*About this task*. In total, how many lines of the data contain the word "core"? Only that number is wanted.

*Input data*.
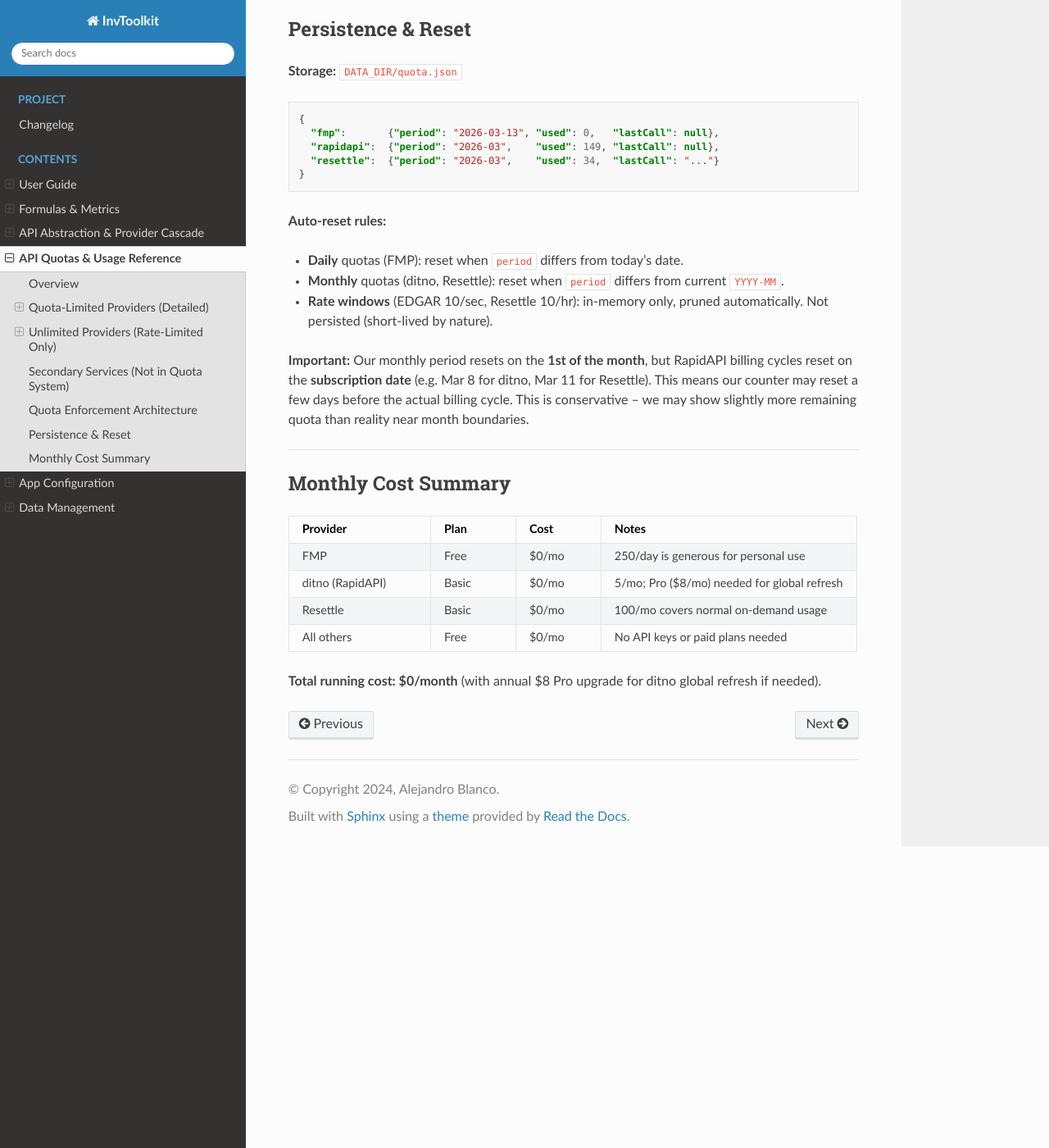
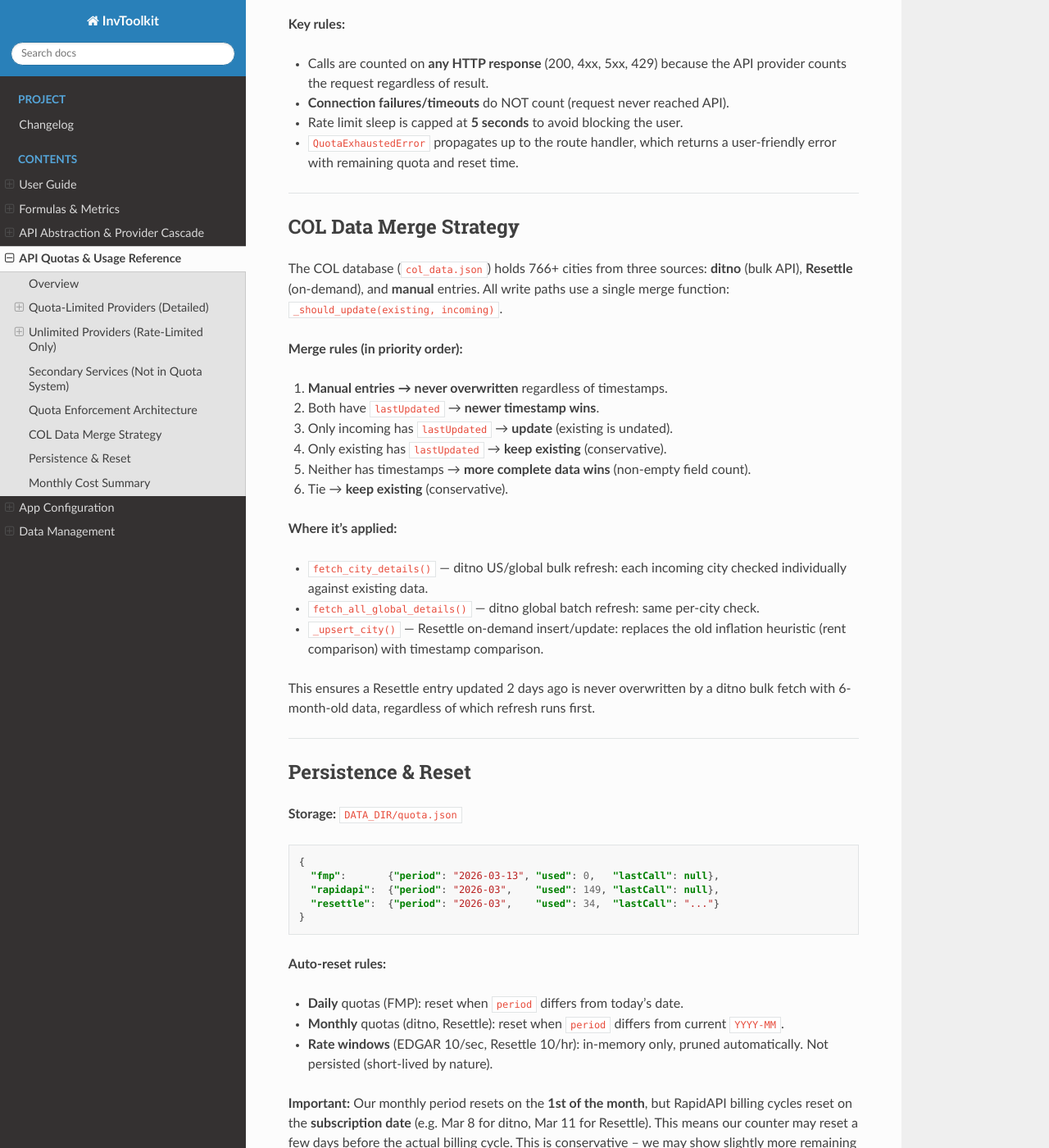
Before and after one commit to ablanc0/Investment-Toolkit-App, a Sphinx documentation site: the page built from docs/architecture/api-quotas.rst, in a window 1280 px wide and 1400 px high, scrolled down 6946 px. Shown: the whole window at 82% size. Built offline with Sphinx 7.4.7 and the Read the Docs theme 3.1.0, drawn with Linux system fonts in a browser that asks for light colours; some of the changed text lies outside the part shown.

Commit message:
docs: add smart merge and auto-refresh sections to API quotas reference

```diff
--- a/docs/architecture/api-quotas.rst
+++ b/docs/architecture/api-quotas.rst
@@ -140,7 +140,13 @@
    - ``POST /bulk-fetch`` in batches of **50 cities** (16 calls) — sends
      all 767 global cities.  ``ceil(767/50) = 16 requests``.
 
-**Trigger:** User-initiated only (Planning > Cost of Living tab buttons).
+**Triggers:**
+
+- **Manual:** "Refresh US Data" / "Refresh Global" buttons (Planning > Cost of Living).
+- **Auto-refresh on startup:** If US data is >30 days old AND ditno quota has
+  ≥2 calls remaining, a background thread runs the US refresh automatically.
+  Self-limiting: after refresh, ``fetchedAt`` updates → won't trigger again
+  for 30 days.
 
 **Refresh strategy (Basic plan, 5 calls/month, $0):**
 
@@ -166,6 +172,10 @@
 **Supplementary lookups:** For individual cities not in the ditno dataset,
 use **Resettle** (100 calls/month, free) via the "Search Online" button.
 This covers on-demand needs without touching the ditno quota.
+
+**Global refresh button:** Disabled in the UI when ditno quota has <17 calls
+remaining.  Tooltip reads "Requires Pro plan (17 API calls)".  When enabled,
+a confirmation dialog warns the user about the call cost before proceeding.
 
 
 Resettle Place API
@@ -365,6 +375,36 @@
 
 ----
 
+COL Data Merge Strategy
+-----------------------
+
+The COL database (``col_data.json``) holds 766+ cities from three sources:
+**ditno** (bulk API), **Resettle** (on-demand), and **manual** entries.
+All write paths use a single merge function: ``_should_update(existing, incoming)``.
+
+**Merge rules (in priority order):**
+
+1. **Manual entries → never overwritten** regardless of timestamps.
+2. Both have ``lastUpdated`` → **newer timestamp wins**.
+3. Only incoming has ``lastUpdated`` → **update** (existing is undated).
+4. Only existing has ``lastUpdated`` → **keep existing** (conservative).
+5. Neither has timestamps → **more complete data wins** (non-empty field count).
+6. Tie → **keep existing** (conservative).
+
+**Where it's applied:**
+
+- ``fetch_city_details()`` — ditno US/global bulk refresh: each incoming city
+  checked individually against existing data.
+- ``fetch_all_global_details()`` — ditno global batch refresh: same per-city
+  check.
+- ``_upsert_city()`` — Resettle on-demand insert/update: replaces the old
+  inflation heuristic (rent comparison) with timestamp comparison.
+
+This ensures a Resettle entry updated 2 days ago is never overwritten by a
+ditno bulk fetch with 6-month-old data, regardless of which refresh runs first.
+
+----
+
 Persistence & Reset
 -------------------
 
```
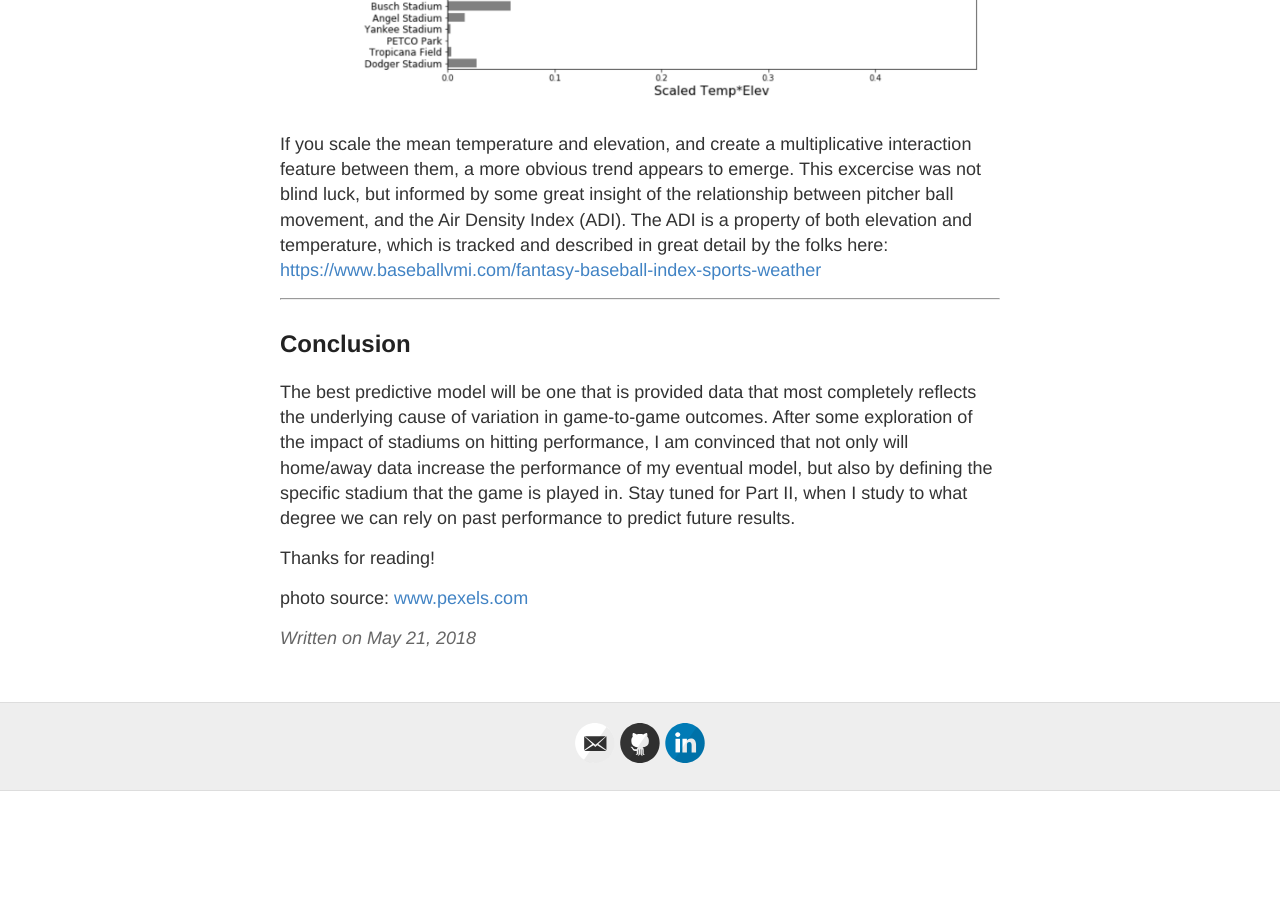
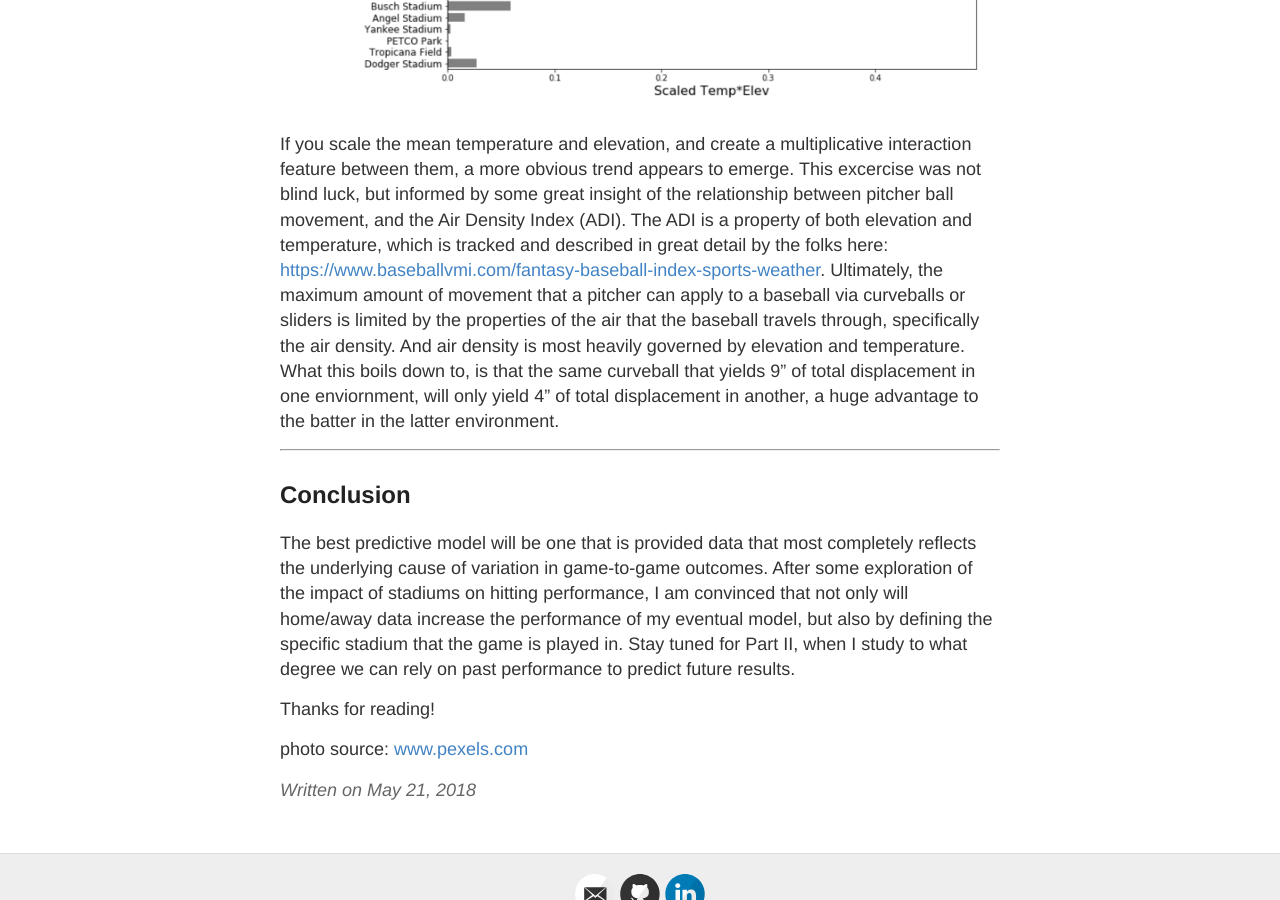
Before and after one commit to PhilPizza/jekyll-now, a Jekyll site: the page built from _posts/2018-05-21-MLB_Stadiums.md, in a window 1280 px wide and 900 px high, scrolled down 5353 px. Built offline with Jekyll 4.4.1, drawn with Linux system fonts in a browser that asks for light colours; before the commit the page ends 6144 px from its top, so only the background shows below that.

```diff
--- a/_posts/2018-05-21-MLB_Stadiums.md
+++ b/_posts/2018-05-21-MLB_Stadiums.md
@@ -71,7 +71,7 @@
 
 ![png](/images/MLB_Stadiums/scaled.png)
 
-If you scale the mean temperature and elevation, and create a multiplicative interaction feature between them, a more obvious trend appears to emerge. This excercise was not blind luck, but informed by some great insight of the relationship between pitcher ball movement, and the Air Density Index (ADI). The ADI is a property of both elevation and temperature, which is tracked and described in great detail by the folks here: [https://www.baseballvmi.com/fantasy-baseball-index-sports-weather](https://www.baseballvmi.com/fantasy-baseball-index-sports-weather)
+If you scale the mean temperature and elevation, and create a multiplicative interaction feature between them, a more obvious trend appears to emerge. This excercise was not blind luck, but informed by some great insight of the relationship between pitcher ball movement, and the Air Density Index (ADI). The ADI is a property of both elevation and temperature, which is tracked and described in great detail by the folks here: [https://www.baseballvmi.com/fantasy-baseball-index-sports-weather](https://www.baseballvmi.com/fantasy-baseball-index-sports-weather). Ultimately, the maximum amount of movement that a pitcher can apply to a baseball via curveballs or sliders is limited by the properties of the air that the baseball travels through, specifically the air density. And air density is most heavily governed by elevation and temperature. What this boils down to, is that the same curveball that yields 9" of total displacement in one enviornment, will only yield 4" of total displacement in another, a huge advantage to the batter in the latter environment.
 
 ---
 
```
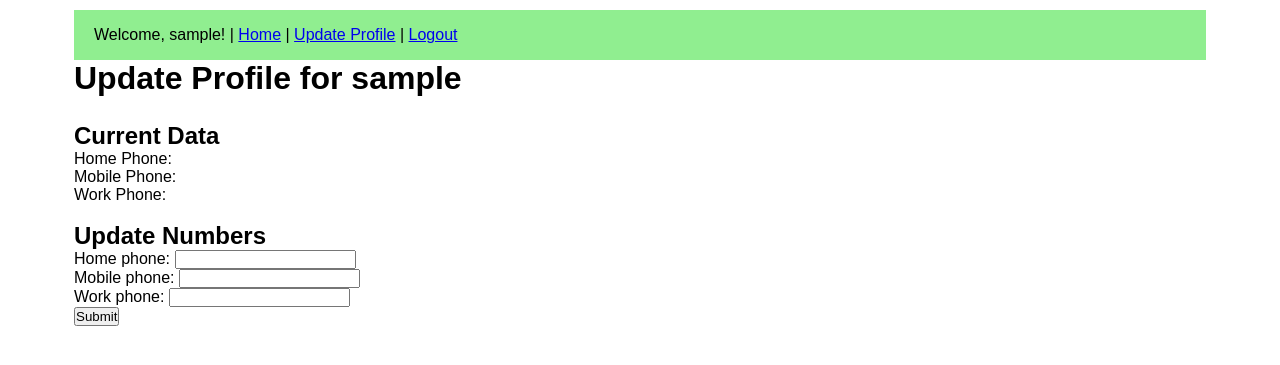
After one commit to pet-pal-project/petpal, a Django app: page /update/ in a window 1280 px wide. The commit adds this page. Shown: the top 365 px of the page. Run offline with Django 3.2, Linux system fonts and the light colour scheme; the visitor is signed in with stand-in values (Sample User, id 1); data comes from the database, SQL or seed files in the repository.

Commit message:
Update profile

```diff
--- a/core/forms.py
+++ b/core/forms.py
@@ -1,7 +1,8 @@
 from django import forms
 from django.contrib.auth.forms import UserCreationForm
 from django.contrib.auth.models import User
-from core.models import Pet
+from core.models import Pet, Profile
+from django.forms import ModelForm
 
 
 class SignUpForm(UserCreationForm):
@@ -12,3 +13,18 @@ class SignUpForm(UserCreationForm):
     class Meta:
         model = User
         fields = ('username', 'first_name', 'last_name', 'email', 'password1', 'password2', )
+
+
+from django import forms
+
+
+class ProfileUpdateForm(forms.Form):
+    homephone= forms.CharField(max_length=10)
+    mobilephone = forms.CharField(max_length=10)
+    workphone = forms.CharField(max_length=10)
+
+
+class ProfileForm(ModelForm):
+    class Meta:
+        model = Profile
+        fields = ['home_phone','mobile_phone','work_phone']
--- a/core/views.py
+++ b/core/views.py
@@ -1,8 +1,9 @@
 from django.shortcuts import render, redirect
-from core.models import Pet, Routine, Critical, Profile
+from core.models import Pet, Routine, Critical, Profile, User
 from django.contrib.auth.decorators import login_required
 from django.contrib.auth import login, authenticate
 from django.contrib.auth.forms import UserCreationForm
+from core.forms import ProfileUpdateForm, ProfileForm
 
 
 # Create your views here.
@@ -38,3 +39,20 @@ def register(request):
     else:
         form = UserCreationForm()
     return render(request, 'registration/registration_form.html', {'form': form})
+
+
+@login_required
+def update_profile(request):
+
+        current_user = request.user
+        user = Profile.objects.get(user=current_user)
+
+        if request.method == "POST":
+            form = ProfileForm(request.POST,instance=user)
+            if form.is_valid():
+                profile = form.save(commit=False)
+                profile.save()
+            return redirect(to='home')
+        else:
+            form = ProfileForm()
+        return render(request, 'update_profile.html', {'form': form})
--- a/petpal/urls.py
+++ b/petpal/urls.py
@@ -33,6 +33,7 @@ urlpatterns += [
     path('dashboard/', views.index, name='home'),
     path('pet/<int:pk>', views.pet_detail, name='pet-detail'),
     url(r'^accounts/', include('registration.backends.simple.urls')),
+    path('update/', views.update_profile, name='update-profile'),
 
 ]
 
--- a/templates/base.html
+++ b/templates/base.html
@@ -13,7 +13,7 @@
     <header class="base-header">
             <div id="login-area">
                     {% if request.user.is_authenticated %}
-                      <p id="login-name">Welcome, {{request.user}}! | <a href="{% url 'home' %}">Home</a> | <a class="washed-blue" href="/accounts/logout">Logout</a></p>
+                      <p id="login-name">Welcome, {{request.user}}! | <a href="{% url 'home' %}">Home</a> | <a class="washed-blue" href="/update">Update Profile</a> | <a class="washed-blue" href="/accounts/logout">Logout</a></p>
                     {% else %}
                       <p><a class="washed-blue" href="/accounts/login">Login</a> | <a class="washed-blue" href="/accounts/register">Register</a></p>
                     {% endif %}
--- /dev/null
+++ b/templates/update_profile.html
@@ -0,0 +1,22 @@
+
+{% extends "base.html" %}
+
+
+{% block content %}
+<div class="section">
+<div id="new-q-form">
+    <h1>Update Profile for {{request.user}}</h1>
+    <h2>Current Data</h2>
+    <p>Home Phone:{{user.profile.home_phone}}</p>
+    <p>Mobile Phone:{{user.profile.mobile_phone}}</p>
+    <p>Work Phone:{{user.profile.work_phone}}</p>
+    <br>
+    <h2>Update Numbers</h2>
+        <form action="{% url 'update-profile' %}" method="POST">
+                {% csrf_token %}
+                {{ form.as_p }}
+            <button id="new-q-button">Submit</button>
+        </form>
+</div>
+</div>
+{% endblock %}
```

*Written response*. 9